Every week oil trains each carrying up to three million gallons of volatile Bakken crude trundle through Seattle 8 to 13 times and Washington up to 19 times, according to BNSF’s own figures. Sightline's Eric de Place reports that oil unit train traffic through Washington has risen from essentially zero in August 2012 to an average of 2.6 trains a day. They run past stadiums and heavily populated neighborhoods, and through tunnels underneath Seattle and Everett.  Just this July 24 a nearly 100-tanker train derailed beneath the Magnolia Bridge in Seattle.  Fortunately no toxic fireball . . . this time.

Dockworkers Protest Crude-By-Rail Terminal and Unfair Labor Practices

Brett VandenHeuvel, Columbia Riverkeeper - EcoWatch, July 18, 2014

Disclaimer: The views expressed here are not the official position of the IWW (or even the IWW’s EUC) and do not necessarily represent the views of anyone but the author’s.
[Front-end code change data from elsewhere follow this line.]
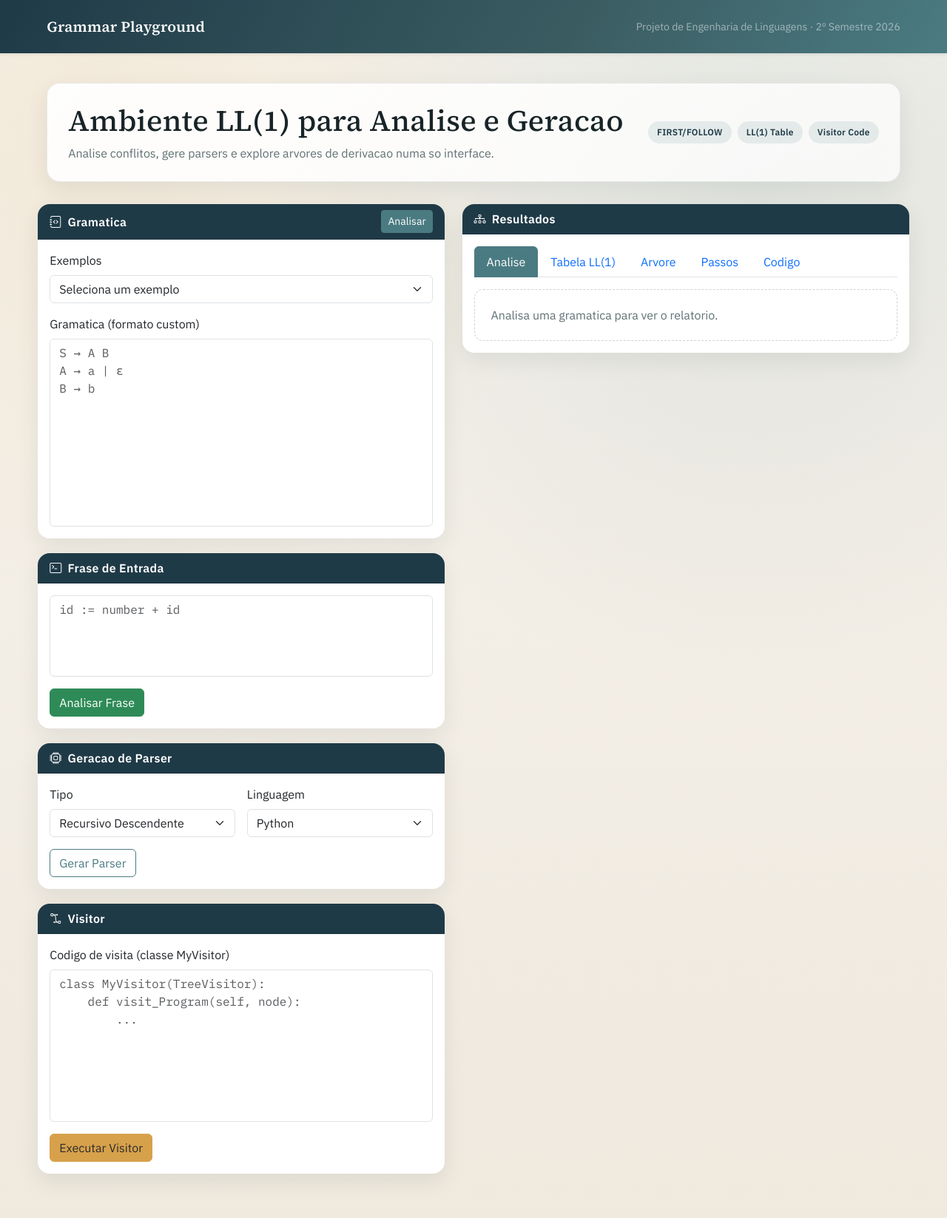
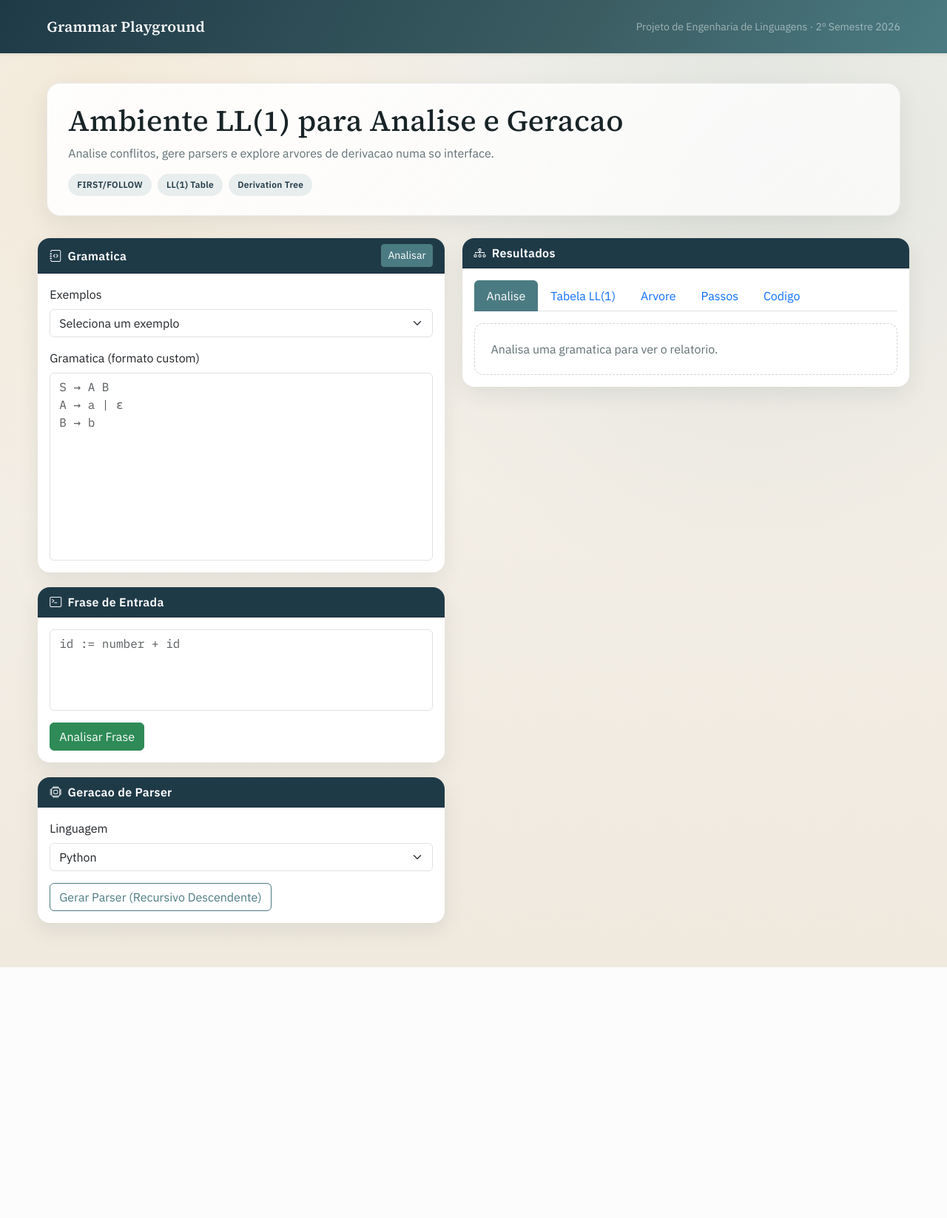
Before and after one commit to Goncaloefm11/Projeto-engLinguagem, a Flask app: page / in a window 1280 px wide. Shown: the whole page at 74% size. After the commit the page ends 1308 px from the top, so only its background shows below. Run offline with Flask 2, Linux system fonts and the light colour scheme; some libraries are stand-ins or nearby versions.

Commit message:
Fase 1 - mostrar aula

```diff
--- a/core/__init__.py
+++ b/core/__init__.py
@@ -18,7 +18,7 @@
 )
 from .parser_generator import (
     RecursiveDescentGenerator,
-    TableDrivenGenerator
+    # TableDrivenGenerator  # Removido da API pública
 )
 from .derivation_tree import (
     TreeNode,
@@ -47,7 +47,7 @@
     'LL1Table',
     'Conflict',
     'RecursiveDescentGenerator',
-    'TableDrivenGenerator',
+    # 'TableDrivenGenerator',  # Removido da API pública
     'TreeNode',
     'Token',
     'DerivationTreeBuilder',
--- a/web/app.py
+++ b/web/app.py
@@ -8,10 +8,8 @@
 
 from core.grammar import Grammar, GrammarParser
 from core.ll1_analyzer import LL1Analyzer
-from core.parser_generator import RecursiveDescentGenerator, TableDrivenGenerator
+from core.parser_generator import RecursiveDescentGenerator
 from core.derivation_tree import DerivationTreeBuilder, build_derivation_tree
-from core.visitor import TreeVisitor
-import traceback
 
 
 app = Flask(__name__)
@@ -89,7 +87,6 @@
     """Generate parser code from grammar"""
     data = request.get_json()
     grammar_text = data.get('grammar', '')
-    parser_type = data.get('type', 'recursive')  # 'recursive' or 'table'
     language = data.get('language', 'python')
 
     if not grammar_text.strip():
@@ -126,17 +123,13 @@
                 ]
             })
 
-        if parser_type == 'recursive':
-            generator = RecursiveDescentGenerator(grammar, analyzer)
-        else:
-            generator = TableDrivenGenerator(grammar, analyzer)
-
+        generator = RecursiveDescentGenerator(grammar, analyzer)
         code = generator.generate(language)
 
         return jsonify({
             'success': True,
             'code': code,
-            'type': parser_type,
+            'type': 'recursive',
             'language': language
         })
 
@@ -208,59 +201,5 @@
             'errors': [str(e)]
         })
 
-@app.route('/execute-visitor', methods=['POST'])
-def execute_visitor():
-    """Gera a árvore e aplica o código de visita introduzido pelo utilizador"""
-    data = request.get_json()
-    grammar_text = data.get('grammar', '')
-    input_text = data.get('input', '')
-    visitor_code = data.get('visitor_code', '')
-
-    if not visitor_code.strip():
-        return jsonify({'success': False, 'error': 'Nenhum código de visita fornecido.'})
-
-    try:
-        # 1. Gerar a árvore primeiro (reutilizando a tua função existente)
-        parse_result = build_derivation_tree(grammar_text, input_text)
-
-        if not parse_result.get('success'):
-            return jsonify({'success': False, 'error': 'Erro ao gerar a árvore.', 'details': parse_result.get('errors')})
-
-        # Precisamos da árvore real (objetos Python) e não do dict JSON retornado pela build_derivation_tree.
-        # Por isso, refazemos o parse interno rapidamente para ter os objetos:
-        grammar = GrammarParser.parse(grammar_text)
-        from core.lark_parser import LarkTreeBuilder
-        builder = LarkTreeBuilder(grammar)
-        tree_root, _ = builder.parse(input_text)
-
-        # 2. Preparar o ambiente seguro (sandbox básica) para o exec()
-        local_env = {}
-        global_env = {'TreeVisitor': TreeVisitor} # Dá acesso apenas à classe base
-
-        # 3. Executar o código do utilizador
-        # O utilizador DEVE definir uma classe chamada 'MyVisitor' que herda de TreeVisitor
-        exec(visitor_code, global_env, local_env)
-
-        if 'MyVisitor' not in local_env:
-            return jsonify({'success': False, 'error': 'O teu código deve conter uma classe chamada "MyVisitor".'})
-
-        # 4. Instanciar e visitar a árvore
-        visitor_instance = local_env['MyVisitor']()
-        generated_code = visitor_instance.visit(tree_root)
-
-        return jsonify({
-            'success': True,
-            'generated_code': generated_code
-        })
-
-    except Exception as e:
-        # Apanha erros de sintaxe no código do utilizador
-        error_trace = traceback.format_exc()
-        return jsonify({
-            'success': False,
-            'error': f'Erro na execução do Visitor: {str(e)}',
-            'traceback': error_trace
-        })
-
 if __name__ == '__main__':
     app.run(debug=True, host='0.0.0.0', port=5000)
--- a/web/static/css/style.css
+++ b/web/static/css/style.css
@@ -58,7 +58,7 @@
 .btn-outline-primary:hover { background-color: var(--secondary-color); border-color: var(--secondary-color); }
 .btn-warning { background-color: var(--accent-color); border-color: var(--accent-color); color: #2c2c2c; }
 
-.grammar-input, #inputPhrase, #visitorCode {
+.grammar-input, #inputPhrase {
     font-family: 'IBM Plex Mono', ui-monospace, monospace;
     height: auto !important;
     min-height: 200px;
--- a/web/static/js/script.js
+++ b/web/static/js/script.js
@@ -23,7 +23,7 @@
     autoResize();
 
     // Redimensionar enquanto o utilizador digita
-    ['grammarInput', 'visitorCode', 'inputPhrase'].forEach(id => {
+    ['grammarInput', 'inputPhrase'].forEach(id => {
         const el = document.getElementById(id);
         if (el) {
             el.addEventListener('input', autoResize);
@@ -40,7 +40,7 @@
 
 // A função autoResize pode ficar fora, pois apenas é chamada após o DOM estar pronto
 function autoResize() {
-    const textareas = ['grammarInput', 'visitorCode', 'inputPhrase'];
+    const textareas = ['grammarInput', 'inputPhrase'];
     textareas.forEach(id => {
         const el = document.getElementById(id);
         if (el) {
@@ -296,7 +296,6 @@
 
 async function generateParser() {
     const grammar = document.getElementById('grammarInput').value;
-    const type = document.getElementById('parserType').value;
     const language = document.getElementById('parserLanguage').value;
 
     try {
@@ -305,7 +304,7 @@
             headers: {'Content-Type': 'application/json'},
             body: JSON.stringify({
                 grammar: grammar,
-                type: type,
+                type: 'recursive',
                 language: language
             })
         });
@@ -314,56 +313,6 @@
         displayCodeResult(data);
     } catch (error) {
         alert('Erro ao gerar: ' + error.message);
-    }
-}
-
-async function executeVisitor() {
-    const grammar = document.getElementById('grammarInput').value;
-    const input = document.getElementById('inputPhrase').value;
-    const visitorCode = document.getElementById('visitorCode').value;
-    const spinner = document.getElementById('visitorSpinner');
-
-    if (!input || !visitorCode) {
-        alert("Por favor, preenche a 'Frase de entrada' no separador Frase e o código no separador Visitor.");
-        return;
-    }
-
-    spinner.style.display = 'inline-block';
-
-    try {
-        const response = await fetch('/execute-visitor', {
-            method: 'POST',
-            headers: {'Content-Type': 'application/json'},
-            body: JSON.stringify({
-                grammar: grammar,
-                input: input,
-                visitor_code: visitorCode
-            })
-        });
-
-        const data = await response.json();
-        const container = document.getElementById('codeResult');
-
-        if (!data.success) {
-            container.innerHTML = `
-                <div class="alert alert-danger shadow-sm">
-                    <h6 class="fw-bold"><i class="bi bi-bug-fill me-2"></i>Erro na Execução do Código Python:</h6>
-                    <p>${data.error}</p>
-                    ${data.traceback ? `<pre style="font-size: 11px; background: #222; color: #f8333c; padding: 10px; border-radius: 5px; overflow-x: auto;">${data.traceback}</pre>` : ''}
-                </div>`;
-        } else {
-            container.innerHTML = `
-                <h6><i class="bi bi-file-earmark-code-fill me-2"></i>Resultado da Função de Visita:</h6>
-                <pre class="p-3 bg-dark text-light rounded border border-secondary">${escapeHtml(data.generated_code)}</pre>`;
-        }
-
-        const codeTab = document.querySelector('a[href="#codeTab"]');
-        new bootstrap.Tab(codeTab).show();
-
-    } catch (error) {
-        alert('Erro fatal ao executar a comunicação com o servidor: ' + error.message);
-    } finally {
-        spinner.style.display = 'none';
     }
 }
 
@@ -379,7 +328,7 @@
         container.innerHTML = `
             <h6 class="text-white mb-3">
                 <i class="bi bi-file-code me-2"></i>
-                Código Fonte Gerado (${data.type === 'recursive' ? 'Descendente Recursivo' : 'Dirigido por Tabela'}) - ${data.language}
+                Código Fonte Gerado (Descendente Recursivo) - ${data.language}
             </h6>
             <pre><code class="language-${data.language}">${escapeHtml(data.code)}</code></pre>
         `;
--- a/web/templates/index.html
+++ b/web/templates/index.html
@@ -29,7 +29,7 @@
                 <div class="hero-meta">
                     <div class="meta-pill">FIRST/FOLLOW</div>
                     <div class="meta-pill">LL(1) Table</div>
-                    <div class="meta-pill">Visitor Code</div>
+                    <div class="meta-pill">Derivation Tree</div>
                 </div>
             </div>
         </div>
@@ -80,14 +80,7 @@
                 </div>
                 <div class="card-body">
                     <div class="row g-3">
-                        <div class="col-md-6">
-                            <label for="parserType" class="form-label">Tipo</label>
-                            <select id="parserType" class="form-select">
-                                <option value="recursive">Recursivo Descendente</option>
-                                <option value="table">Dirigido por Tabela</option>
-                            </select>
-                        </div>
-                        <div class="col-md-6">
+                        <div class="col-md-12">
                             <label for="parserLanguage" class="form-label">Linguagem</label>
                             <select id="parserLanguage" class="form-select">
                                 <option value="python">Python</option>
@@ -96,21 +89,7 @@
                         </div>
                     </div>
                     <button class="btn btn-outline-primary mt-3" onclick="generateParser()">
-                        Gerar Parser
-                    </button>
-                </div>
-            </div>
-
-            <div class="card">
-                <div class="card-header">
-                    <i class="bi bi-bezier2 me-2"></i>Visitor
-                </div>
-                <div class="card-body">
-                    <label for="visitorCode" class="form-label">Codigo de visita (classe MyVisitor)</label>
-                    <textarea id="visitorCode" class="form-control" rows="8" placeholder="class MyVisitor(TreeVisitor):&#10;    def visit_Program(self, node):&#10;        ..."></textarea>
-                    <button class="btn btn-warning mt-3" onclick="executeVisitor()">
-                        <span id="visitorSpinner" class="spinner-border spinner-border-sm me-2" style="display:none"></span>
-                        Executar Visitor
+                        Gerar Parser (Recursivo Descendente)
                     </button>
                 </div>
             </div>
```
Also changed, not shown: test_phase1.py (+34 -111 lines), README.md.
In remembrance of the one-year anniversary of the Lac-Mégantic oil train tragedy that killed 47 people, the International Longshore and Warehouse Union (ILWU) raised a banner from cranes today calling out unfair labor practices and protesting unsafe oil at the Port of Vancouver in Washington.

The Port of Vancouver is under intense scrutiny because it has not supported the locked-out ILWU Local 4 who have worked the docks in Vancouver since 1937. The port refuses to assist the ILWU during a labor dispute with the multinational United Grain Corporation. 

At the same time, the port is trying to ram through a dangerous and dirty crude-by-rail terminal proposed by Tesoro. This terminal would send 42 percent of the capacity of the Keystone XL pipeline—360,000 barrels per day—by train to Vancouver, where the oil would be loaded onto oceangoing vessels to sail down the Columbia River. The ILWU has taken a stand against the massive crude-by-rail project.

“Longshoreman would be the guys tying up and letting the ships go, but our local said, ‘no, the risk isn’t worth the reward,’” said Cager Clabaugh, president of the Local 4, ILWU. “We don’t believe in jobs at any cost.” 

The 1,500 square foot banner read:

    Unfair grain
    Unsafe oil
    Community
    Under Attack

The ILWU Local 4 is requesting people call Washington Gov. Jay Inslee to ask him to end the labor lockout and reject the Tesoro oil terminal. Now is the time for labor and enviros to stand together for clean water and safe working conditions.

Rising Tide and Allies Shut Down Port of Vancouver

Portland Rising Tide North American - Monday, November 4th, 2013

Disclaimer: The views expressed here are not the official position of the IWW (or even the IWW’s EUC) and do not necessarily represent the views of anyone but the author’s.

Vancouver and Portland Rising Tide are joining with other friends, allies, and activists in the Pacific Northwest to shut down the Port of Vancouver, Washington, right now in solidarity with the ILWU.

This from Portland Rising Tide’s Facebook page: “Good morning Port of Vancouver, if you can’t keep your grain terminal safe for workers, how can you make an oil terminal safe? You can’t so this morning Rising Tide is shutting you down!”

The ILWU has been locked out of a grain shipment terminal by United Grain. “United Grain and its Japanese owners at Mitsui have failed to negotiate in good faith with the men and women of the ILWU for months and instead chose to aggressively prepare for a lockout, spending enormous resources on an out-of-state security firm,” according to a statement made by ILWU spokeswoman Jennifer Sargent earlier this year.

On July 15, 2011, hundreds of ILWU protestors blockaded a mile-long train coming into the terminal in protest. The struggle has continued through numerous actions of resistance, including this June, when ILWU members blocked a transport van from leaving the port.

Today, the ILWU’s struggle in the area is spilling over into a new terminal as Rising Tide activists are calling out the unaccountable and irresponsible behavior of the Port of Vancouver in both the ILWU lockout and the approval of a new oil terminal. The terminal would process 380,000 barrels of oil coming in by rail from the Bakken shale and probably the tar sands.

Many activists have pointed to recent oil disasters, such as the explosion of an oil train in Lac-Megantic, Canada, that incinerated the entire town square.